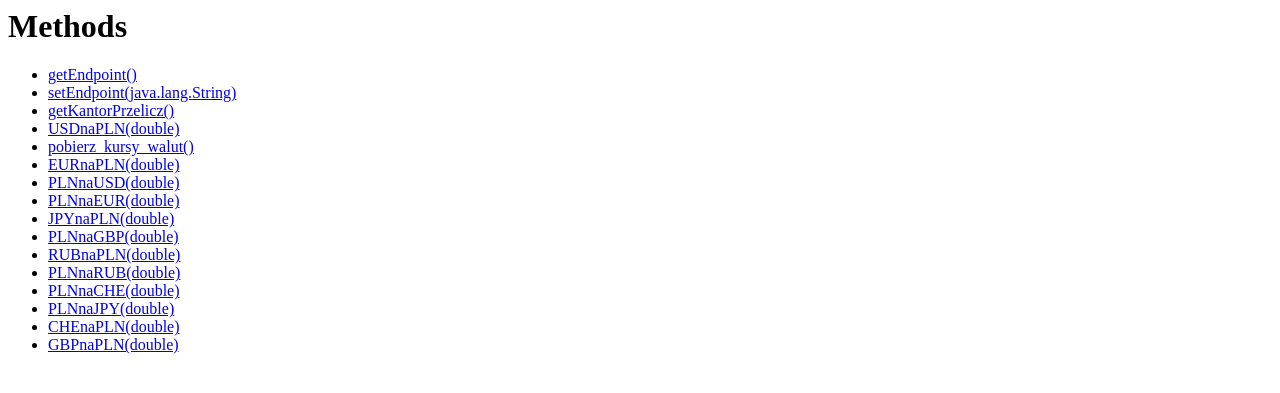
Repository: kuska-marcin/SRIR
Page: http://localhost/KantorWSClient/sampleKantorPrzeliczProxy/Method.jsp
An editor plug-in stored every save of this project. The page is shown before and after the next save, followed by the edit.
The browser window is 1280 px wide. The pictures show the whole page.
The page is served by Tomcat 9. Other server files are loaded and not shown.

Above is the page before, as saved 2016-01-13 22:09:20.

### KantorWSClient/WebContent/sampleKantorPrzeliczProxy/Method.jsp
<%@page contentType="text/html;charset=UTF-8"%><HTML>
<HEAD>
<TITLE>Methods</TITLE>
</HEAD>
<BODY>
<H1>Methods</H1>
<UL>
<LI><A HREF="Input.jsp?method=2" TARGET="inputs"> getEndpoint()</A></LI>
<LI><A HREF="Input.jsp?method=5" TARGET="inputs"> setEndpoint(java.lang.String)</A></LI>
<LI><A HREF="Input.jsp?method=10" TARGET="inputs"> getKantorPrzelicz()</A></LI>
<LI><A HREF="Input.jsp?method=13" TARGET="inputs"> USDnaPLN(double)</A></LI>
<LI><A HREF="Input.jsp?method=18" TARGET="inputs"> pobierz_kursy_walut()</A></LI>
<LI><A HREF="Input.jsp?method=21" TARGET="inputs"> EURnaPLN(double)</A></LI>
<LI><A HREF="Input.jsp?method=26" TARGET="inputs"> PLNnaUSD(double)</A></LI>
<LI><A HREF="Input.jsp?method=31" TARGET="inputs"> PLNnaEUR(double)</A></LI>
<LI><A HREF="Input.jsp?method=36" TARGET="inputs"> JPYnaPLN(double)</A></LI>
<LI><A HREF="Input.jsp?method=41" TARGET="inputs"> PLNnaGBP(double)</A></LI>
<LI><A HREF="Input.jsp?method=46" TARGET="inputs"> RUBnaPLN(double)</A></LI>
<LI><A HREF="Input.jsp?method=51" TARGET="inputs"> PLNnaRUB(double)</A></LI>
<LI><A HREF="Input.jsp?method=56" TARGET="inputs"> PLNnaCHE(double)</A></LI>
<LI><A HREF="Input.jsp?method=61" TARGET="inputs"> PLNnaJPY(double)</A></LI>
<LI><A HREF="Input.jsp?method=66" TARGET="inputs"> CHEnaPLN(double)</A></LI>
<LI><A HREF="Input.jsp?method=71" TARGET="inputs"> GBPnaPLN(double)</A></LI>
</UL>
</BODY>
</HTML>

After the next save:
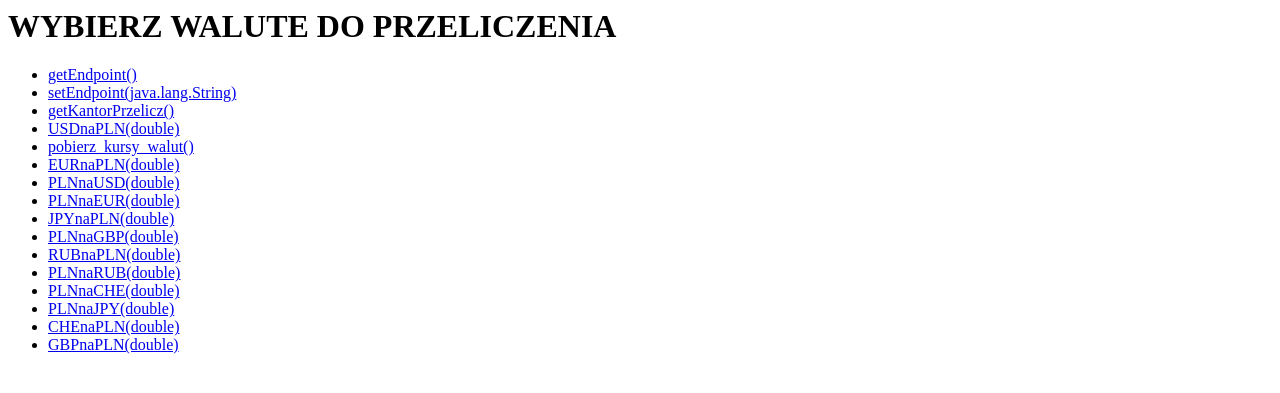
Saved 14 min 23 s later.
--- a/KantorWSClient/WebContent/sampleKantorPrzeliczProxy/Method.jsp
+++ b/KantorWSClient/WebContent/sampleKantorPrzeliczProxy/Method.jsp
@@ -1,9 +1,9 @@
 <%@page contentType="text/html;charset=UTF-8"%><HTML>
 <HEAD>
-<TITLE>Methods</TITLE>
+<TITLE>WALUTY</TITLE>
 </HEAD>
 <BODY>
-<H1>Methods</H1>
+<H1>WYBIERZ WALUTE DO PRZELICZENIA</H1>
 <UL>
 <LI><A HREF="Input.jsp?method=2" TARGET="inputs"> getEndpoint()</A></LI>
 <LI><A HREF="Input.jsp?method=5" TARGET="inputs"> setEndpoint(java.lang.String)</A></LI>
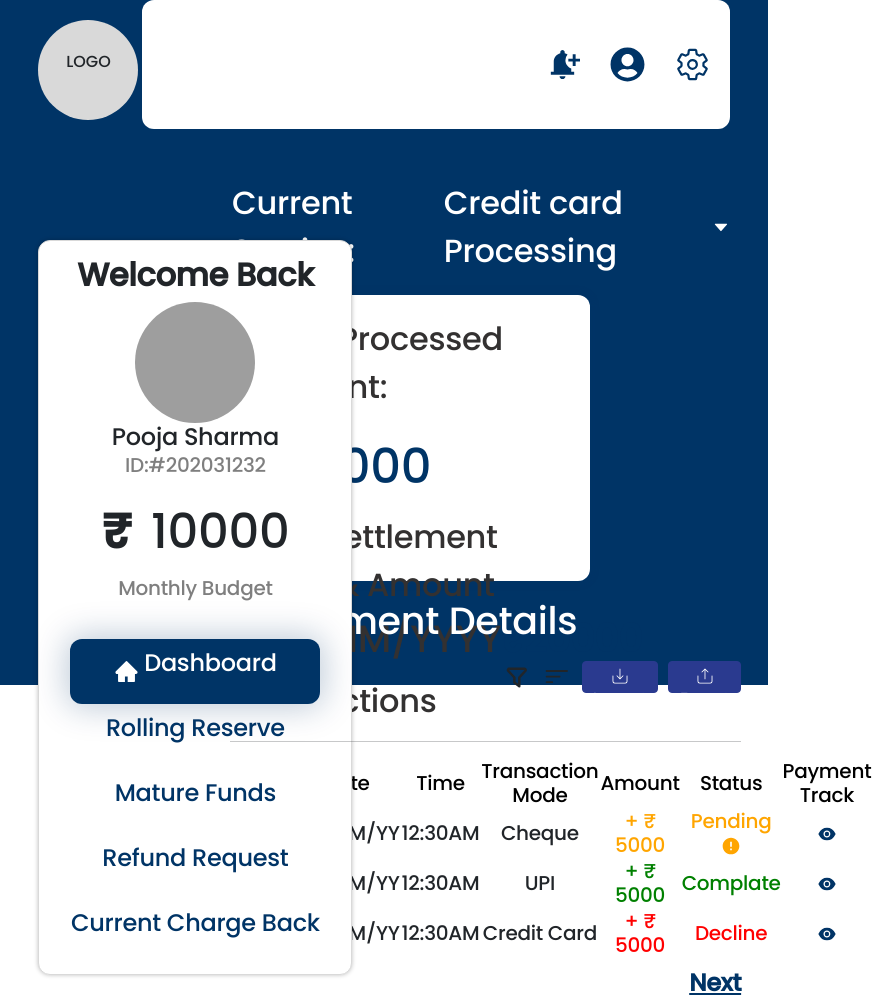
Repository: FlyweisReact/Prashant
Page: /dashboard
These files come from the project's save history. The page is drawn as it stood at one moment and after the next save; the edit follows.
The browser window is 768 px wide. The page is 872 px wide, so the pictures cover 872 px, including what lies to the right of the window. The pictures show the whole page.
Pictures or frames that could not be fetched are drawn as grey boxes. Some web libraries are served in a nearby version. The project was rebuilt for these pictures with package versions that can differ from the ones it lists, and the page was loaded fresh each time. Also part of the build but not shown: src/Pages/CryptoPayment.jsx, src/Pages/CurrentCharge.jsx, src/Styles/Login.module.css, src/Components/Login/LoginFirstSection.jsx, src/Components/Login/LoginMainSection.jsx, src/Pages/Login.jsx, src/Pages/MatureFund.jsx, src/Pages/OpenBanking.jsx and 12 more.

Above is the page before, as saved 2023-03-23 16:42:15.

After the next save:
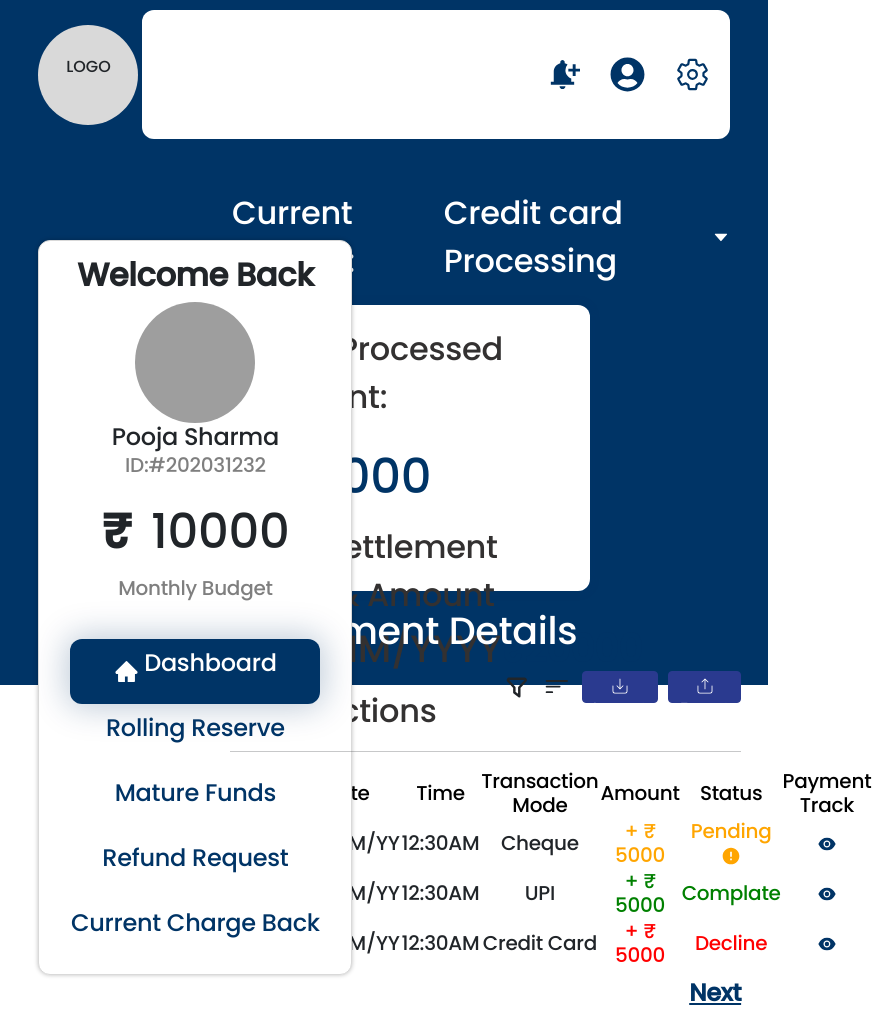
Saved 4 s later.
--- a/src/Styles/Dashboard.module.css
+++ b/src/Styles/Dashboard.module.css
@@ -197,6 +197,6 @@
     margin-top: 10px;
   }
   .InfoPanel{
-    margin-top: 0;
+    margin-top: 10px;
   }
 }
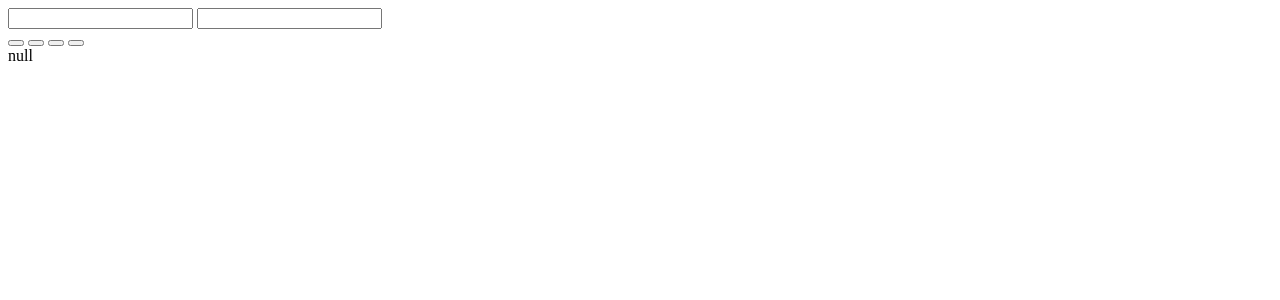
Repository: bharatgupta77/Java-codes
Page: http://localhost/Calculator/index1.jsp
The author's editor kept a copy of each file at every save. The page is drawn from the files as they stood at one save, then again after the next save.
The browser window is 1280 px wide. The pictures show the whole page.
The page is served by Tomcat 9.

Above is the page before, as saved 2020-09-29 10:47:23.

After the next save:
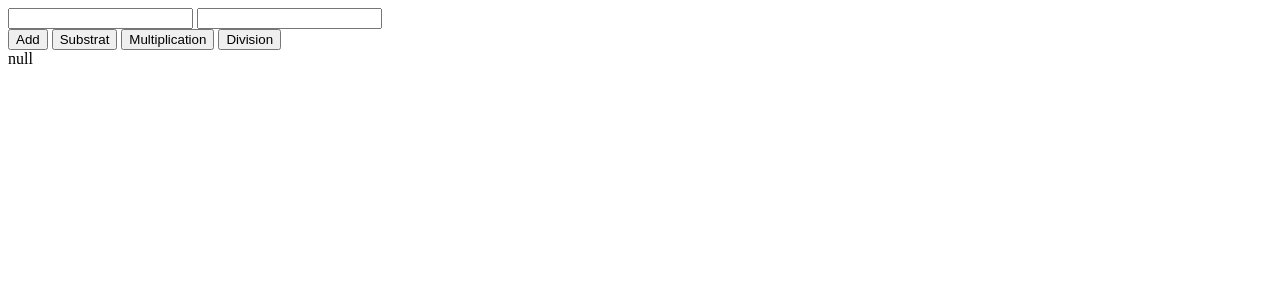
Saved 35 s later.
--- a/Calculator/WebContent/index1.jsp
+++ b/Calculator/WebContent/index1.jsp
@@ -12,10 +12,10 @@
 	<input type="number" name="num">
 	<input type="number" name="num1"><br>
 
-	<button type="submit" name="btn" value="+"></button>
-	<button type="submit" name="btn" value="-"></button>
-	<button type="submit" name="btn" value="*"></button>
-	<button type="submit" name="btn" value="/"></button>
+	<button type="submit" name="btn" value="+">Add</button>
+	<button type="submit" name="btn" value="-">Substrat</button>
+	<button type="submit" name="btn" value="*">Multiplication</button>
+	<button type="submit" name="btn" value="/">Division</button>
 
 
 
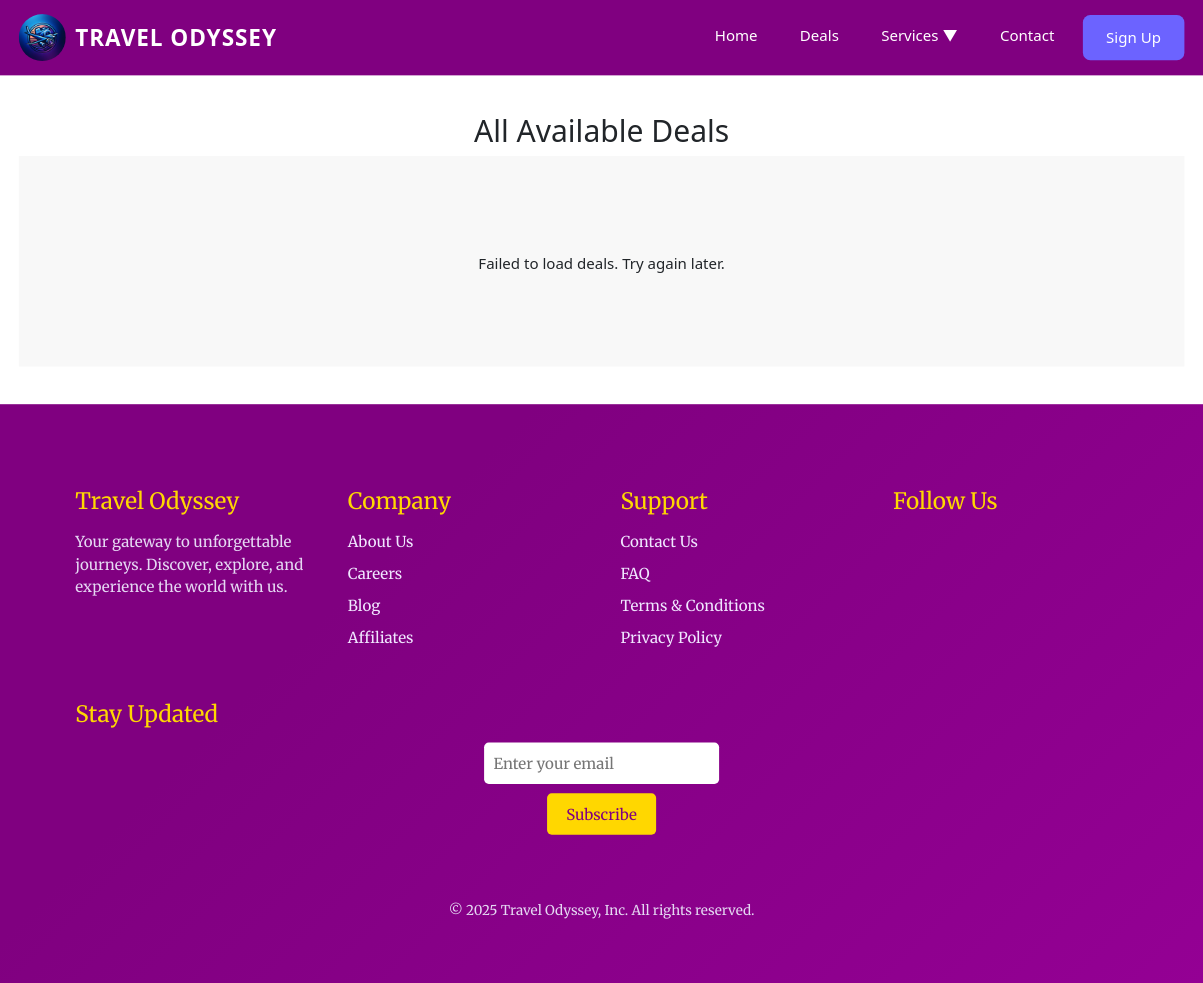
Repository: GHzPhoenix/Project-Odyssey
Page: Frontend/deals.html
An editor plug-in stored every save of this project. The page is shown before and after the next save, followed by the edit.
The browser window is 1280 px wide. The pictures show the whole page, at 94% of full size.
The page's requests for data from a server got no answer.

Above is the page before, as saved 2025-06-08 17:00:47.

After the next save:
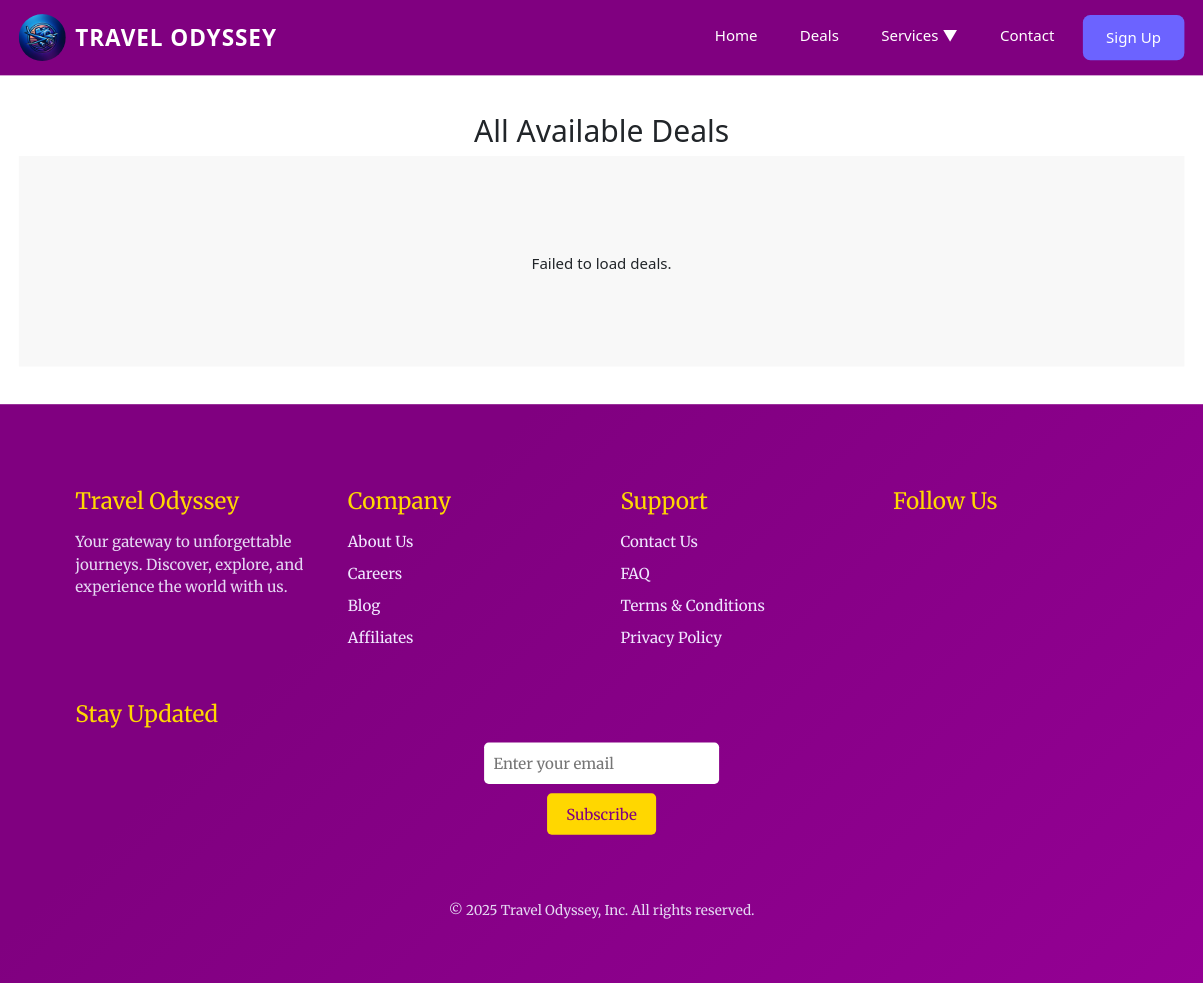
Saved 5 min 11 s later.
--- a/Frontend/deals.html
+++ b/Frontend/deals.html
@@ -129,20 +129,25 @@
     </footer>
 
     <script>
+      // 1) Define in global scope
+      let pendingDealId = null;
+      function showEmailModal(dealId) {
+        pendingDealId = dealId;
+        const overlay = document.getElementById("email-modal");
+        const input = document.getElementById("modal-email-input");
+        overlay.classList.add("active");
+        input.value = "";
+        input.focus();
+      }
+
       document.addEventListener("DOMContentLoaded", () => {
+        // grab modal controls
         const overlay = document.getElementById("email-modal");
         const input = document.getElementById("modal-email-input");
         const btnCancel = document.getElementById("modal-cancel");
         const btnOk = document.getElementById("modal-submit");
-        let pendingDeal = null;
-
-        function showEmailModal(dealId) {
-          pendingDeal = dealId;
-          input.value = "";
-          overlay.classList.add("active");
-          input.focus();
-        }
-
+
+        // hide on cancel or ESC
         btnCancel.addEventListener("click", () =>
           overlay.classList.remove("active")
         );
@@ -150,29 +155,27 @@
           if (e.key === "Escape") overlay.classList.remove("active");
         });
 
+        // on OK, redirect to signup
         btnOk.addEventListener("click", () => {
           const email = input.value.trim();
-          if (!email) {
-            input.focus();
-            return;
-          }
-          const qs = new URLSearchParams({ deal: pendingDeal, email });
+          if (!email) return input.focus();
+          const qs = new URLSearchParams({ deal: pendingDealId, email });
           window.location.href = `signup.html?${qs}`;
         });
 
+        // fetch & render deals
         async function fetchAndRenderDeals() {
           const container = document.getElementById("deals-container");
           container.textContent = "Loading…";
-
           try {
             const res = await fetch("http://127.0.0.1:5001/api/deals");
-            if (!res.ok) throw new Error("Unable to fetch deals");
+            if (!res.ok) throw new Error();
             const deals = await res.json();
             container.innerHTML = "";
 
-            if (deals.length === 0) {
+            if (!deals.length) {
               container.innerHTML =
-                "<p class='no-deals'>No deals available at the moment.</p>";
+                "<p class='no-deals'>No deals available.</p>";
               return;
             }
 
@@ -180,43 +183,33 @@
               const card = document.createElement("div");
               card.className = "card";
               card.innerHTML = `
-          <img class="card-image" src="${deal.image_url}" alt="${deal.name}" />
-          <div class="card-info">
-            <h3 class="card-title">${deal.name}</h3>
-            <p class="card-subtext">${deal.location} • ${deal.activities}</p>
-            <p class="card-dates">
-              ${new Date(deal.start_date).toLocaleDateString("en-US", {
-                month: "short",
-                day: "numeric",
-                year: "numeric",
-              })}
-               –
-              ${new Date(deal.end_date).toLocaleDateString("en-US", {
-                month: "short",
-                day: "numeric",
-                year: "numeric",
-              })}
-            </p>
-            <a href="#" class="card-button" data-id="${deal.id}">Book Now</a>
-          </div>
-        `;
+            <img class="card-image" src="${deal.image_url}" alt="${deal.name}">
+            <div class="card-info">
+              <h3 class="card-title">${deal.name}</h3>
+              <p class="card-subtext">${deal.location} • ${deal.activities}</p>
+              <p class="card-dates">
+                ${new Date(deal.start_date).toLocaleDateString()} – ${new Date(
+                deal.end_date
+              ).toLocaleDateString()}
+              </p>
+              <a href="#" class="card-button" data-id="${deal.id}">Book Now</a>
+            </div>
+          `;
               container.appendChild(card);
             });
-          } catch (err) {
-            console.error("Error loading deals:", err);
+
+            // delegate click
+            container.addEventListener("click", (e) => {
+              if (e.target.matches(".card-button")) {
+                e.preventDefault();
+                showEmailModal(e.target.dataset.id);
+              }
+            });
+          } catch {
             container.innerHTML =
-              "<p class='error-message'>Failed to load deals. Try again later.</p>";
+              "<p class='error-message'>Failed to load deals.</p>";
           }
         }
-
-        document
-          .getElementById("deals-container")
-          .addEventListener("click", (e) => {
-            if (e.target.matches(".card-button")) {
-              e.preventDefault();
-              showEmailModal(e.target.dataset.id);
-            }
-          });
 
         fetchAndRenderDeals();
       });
=-=-=-=-=
**Exercise brief**
What lines above hold the word "later"? List them all.

**Result of this task**
Saved 14 min 23 s later.
Saved 4 s later.
Saved 35 s later.
Saved 5 min 11 s later.
-              "<p class='error-message'>Failed to load deals. Try again later.</p>";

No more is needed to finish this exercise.